Rijeka, once driven by a now deteriorated industry, can be divided in three basic areas: natural (Rječina), urban (the areas by the former river banks, now known as the Mrtvi kanal and Delta), and coastal (port). After the former port was opened for public – the two kilometres long Rijeka breakwater called Molo Longo, the situation has changed. Pedestrian areas merged with abandoned industrial zones. This new and unexpected dystopian space requires revitalisation, design and careful consideration in order to achieve its full potential. It is a laboratory for urban change.
Impulse: The river Rječina has historically been the border between Sušak and Rijeka. It has always played a key role in the city’s development. The city was named after the river, and the heart of the city is where the river flows into the sea. The Sweet & Salt program strand is based on a precise description of the city that has historically mistreated its primary ecological resource. No other coastal city on the Adriatic has this feature, and in Rijeka the river has become a hostage of industry. Five kilometres of space where the sea meets the Rječina canyon has been taken over by the port, active and abandoned industrial objects, parking lots, warehouses, a bus garage, and a water purification plant. That space was not used for leisure or contact with nature at any point in the 20th century.

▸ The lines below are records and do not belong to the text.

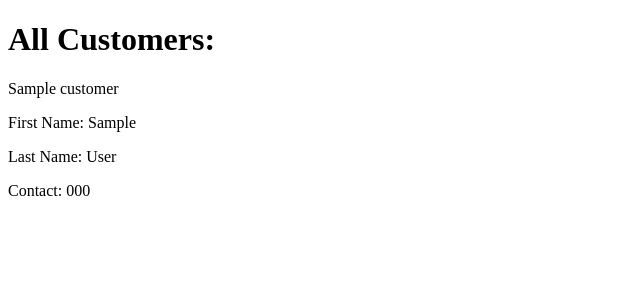
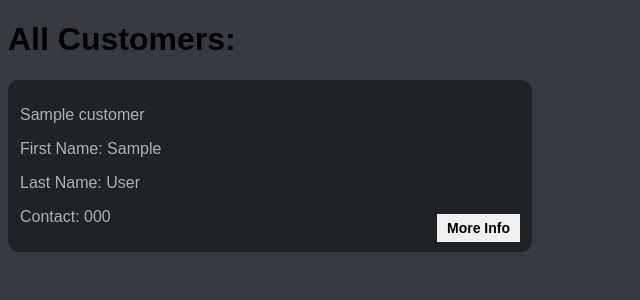
Before and after one commit to AlexBetita/week_36_day_1, a Flask app: template app/templates/customers.html in a window 1280 px wide. Shown: the top 300 px of the page, without its empty margins (0-640 px from the left). Run offline with Flask 2, Linux system fonts and the light colour scheme; the template is opened without the code that fills it: most values are stand-ins (such as "Sample title", 1, 10 or a date in 2020); parts of the project's set-up code (start-up, migrations or seed data) failed here and were passed over.

Commit message:
added styling to customers page

```diff
--- a/app/static/customers.css
+++ b/app/static/customers.css
@@ -1,7 +1,36 @@
+body{
+  background-color: #393A3F;
+}
+
 .customer-card {
-  border: 1px solid red;
+  background-color: #212225;
+  color: #B0B1B5;
+  border-radius: 10px;
+  padding: 10px 12px;
+  font-family: sans-serif;
+  max-width: 500px;
+  margin-bottom: 20px;
+  display: flex;
+  justify-content: space-between;
+}
+
+.more-info {
+  align-self: flex-end;
+}
+
+.more-info > button {
+  cursor: pointer;
+  padding: 6px 10px;
+  font-size: 14px;
+  font-weight: bold;
+  border: none;
 }
 
 .customers-heading{
   font-family: sans-serif;
 }
+
+.customer-card:hover {
+  transform: translateY(-5px);
+  box-shadow: 0 14px 26px black;
+}
--- a/app/templates/customers.html
+++ b/app/templates/customers.html
@@ -10,16 +10,21 @@
     <title></title>
     <meta name="description" content="" />
     <meta name="viewport" content="width=device-width, initial-scale=1" />
-    <link rel="stylesheet" href="" />
+    <link rel="stylesheet" href="/static/customers.css" />
   </head>
   <body>
     <h1 class="customers-heading">All Customers:</h1>
     {% for customer in customers %}
     <div class="customer-card">
-      <div class="customer-name">{{customer.customer_name}}</div>
-      <p>First Name: {{customer.first_name}}</p>
-      <p>Last Name: {{customer.last_name}}</p>
-      <p>Contact: {{customer.phone}}</p>
+      <div class="customer-info">
+        <p class="customer-name">{{customer.customer_name}}</p>
+        <p>First Name: {{customer.first_name}}</p>
+        <p>Last Name: {{customer.last_name}}</p>
+        <p>Contact: {{customer.phone}}</p>
+      </div>
+      <div class="more-info">
+        <button>More Info</button>
+      </div>
     </div>
     {% endfor %}
   </body>
```
Also changed, not shown: 1 other file.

The goal of this program strand is revival of urban spaces, former industrial and port facilities, and initiation of change. Various artistic and cultural events planned in the area of “Sweet & Salt”, will draw attention to the specific urban space. Various interventions in space will bring new contents to our fellow citizens and visitors who will thus see the city in other perspective. Some of the locations in the project are Exportdrvo, Molo Longo, skyscraper terraces on Kozala and Školjić. The international thematic exhibition that emerges as part of the “Sweet & Salt” program strand will place the focus on the history of Rijeka and its architecture, as well as European context, through the prism of the irresistible concept of power.